By the time you read this Region III will be ready to enter its quarterfinals in Baton Rouge, but Region IV will just be getting the first games of the round robin started in Albuquerque, N.M., Region II will kick off on Saturday in Beavercreek, Ohio (a suburb of Dayton), and Region I will begin July 2in Barboursville, W.Va., home to Marshall University. If the event is nearby your hometown, then by all means take a day to see what your Region has to offer and what your own players can aspire to achieve. Schedules are on the various regional websites which can be accessed from http://championships.usyouthsoccer.org/2010_Play_Dates_Regional_and_National_Competitions.asp?. The events will cost you no more than a parking permit and you can then share in all the activities, booths, and viewing the competitions that Regionals offer.

I did check that my hotel has ESPN and ESPN2 so I will miss as little as possible of the World Cup action. But I have to admit that attending the Region II Championship to watch my son and his team play serves as a significant reason to miss a World Cup game!! While each age bracket begins with around 12 to 16 teams, only one will advance to the National Championships.

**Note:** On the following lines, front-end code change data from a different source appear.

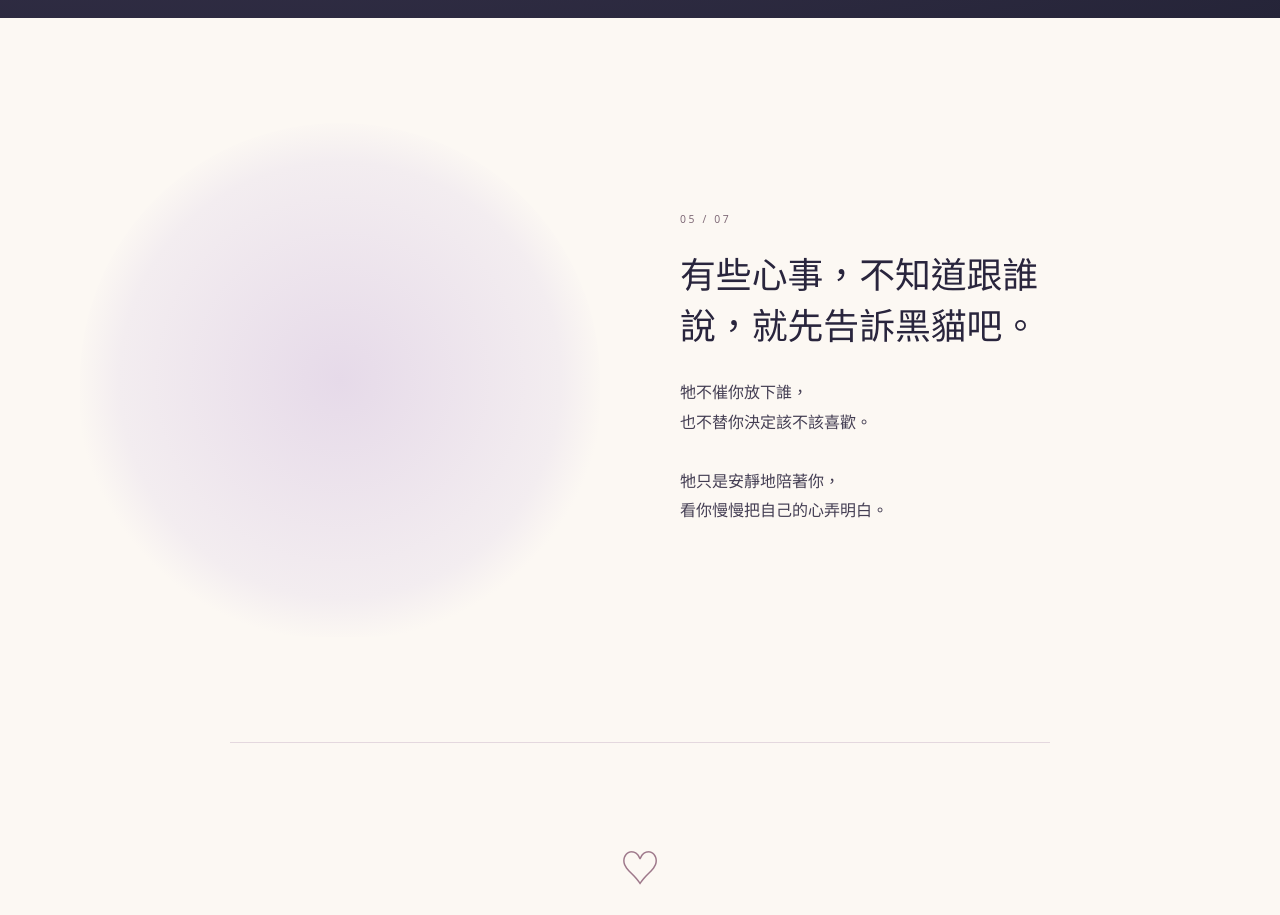
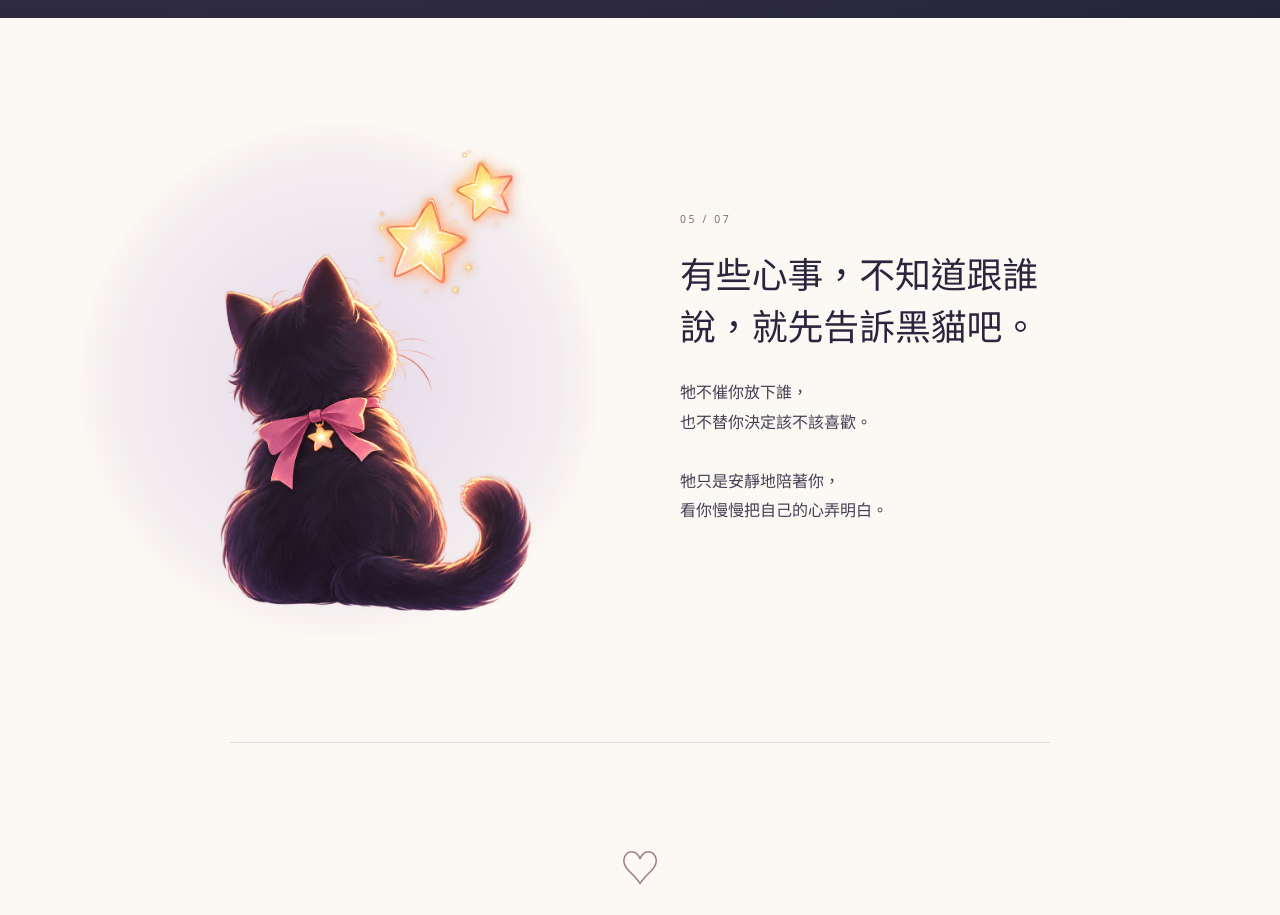
Before and after one commit to r91628120/starry-love-diary-official-site, a React (Vite) app: page / in a window 1280 px wide. Shown: the part 4080-4995 px from the top of the page. Built offline with nearby package versions, Linux system fonts and the light colour scheme.

Commit message:
fix: restore black cat artwork

```diff
--- a/src/pages/HomePage.tsx
+++ b/src/pages/HomePage.tsx
@@ -44,7 +44,7 @@ export function HomePage() {
       <div><p className="section-number" aria-hidden="true">04 / 07</p><h2 id="daily-title">{t.daily.title}</h2><p className="statement">{t.daily.statement}</p><p>{t.daily.body}</p></div>
     </div></section>
     <section className="section companion" aria-labelledby="cat-title">
-      <div className="cat-portrait"><img src={`${base}assets/final-black-cat.webp`} alt={t.cat.alt} loading="lazy" width="700" height="692" /></div>
+      <div className="cat-portrait"><img src={`${base}assets/final-black-cat.png`} alt={t.cat.alt} loading="lazy" width="1261" height="1247" /></div>
       <div><p className="section-number" aria-hidden="true">05 / 07</p><h2 id="cat-title">{t.cat.title}</h2><p>{t.cat.body}</p></div>
     </section>
     <section className="privacy section" id="privacy" aria-labelledby="privacy-title">
```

So every game provides the heart-pounding repercussions that a World Cup team faces, only with your own children facing them. The oohs and ahhs that accompany every shot, every save, every pass, and every foul have far more electricity than your same investment in a World Cup game. Thank goodness it's only one game a day, unless you have two or more kids on different teams. There were two years where both boys competed, and I think I owe my grey hair to the stress of two games a day for those three days each year.

I'll have a few more blogs this next week because I'll be at the Region II Championships, and I hope to pass on a bit of the flavor of the event. We'll be driving 400 miles to Dayton, which in and of itself could be a saga since we will be carpooling a number of boys and then I am half of the official chaperones. There will be hotels, trips to and from the fields, discovering things to do for 18 restless boys, and reconnecting with my old haunts in the Dayton area. I am an Ohio girl although I only lived there the first five years of my life. But nearly every relative on my father's side and a fair number on my mother's side filled out a significant percentage of the Ohio census forms. I used to say that you couldn't name a town in Ohio that didn't have one of my relatives living in it. That's less true now as I've gotten older, but I have relatives in some pretty out of the way hamlets as well as the cities. So I'm ready for another road trip. Bring it on!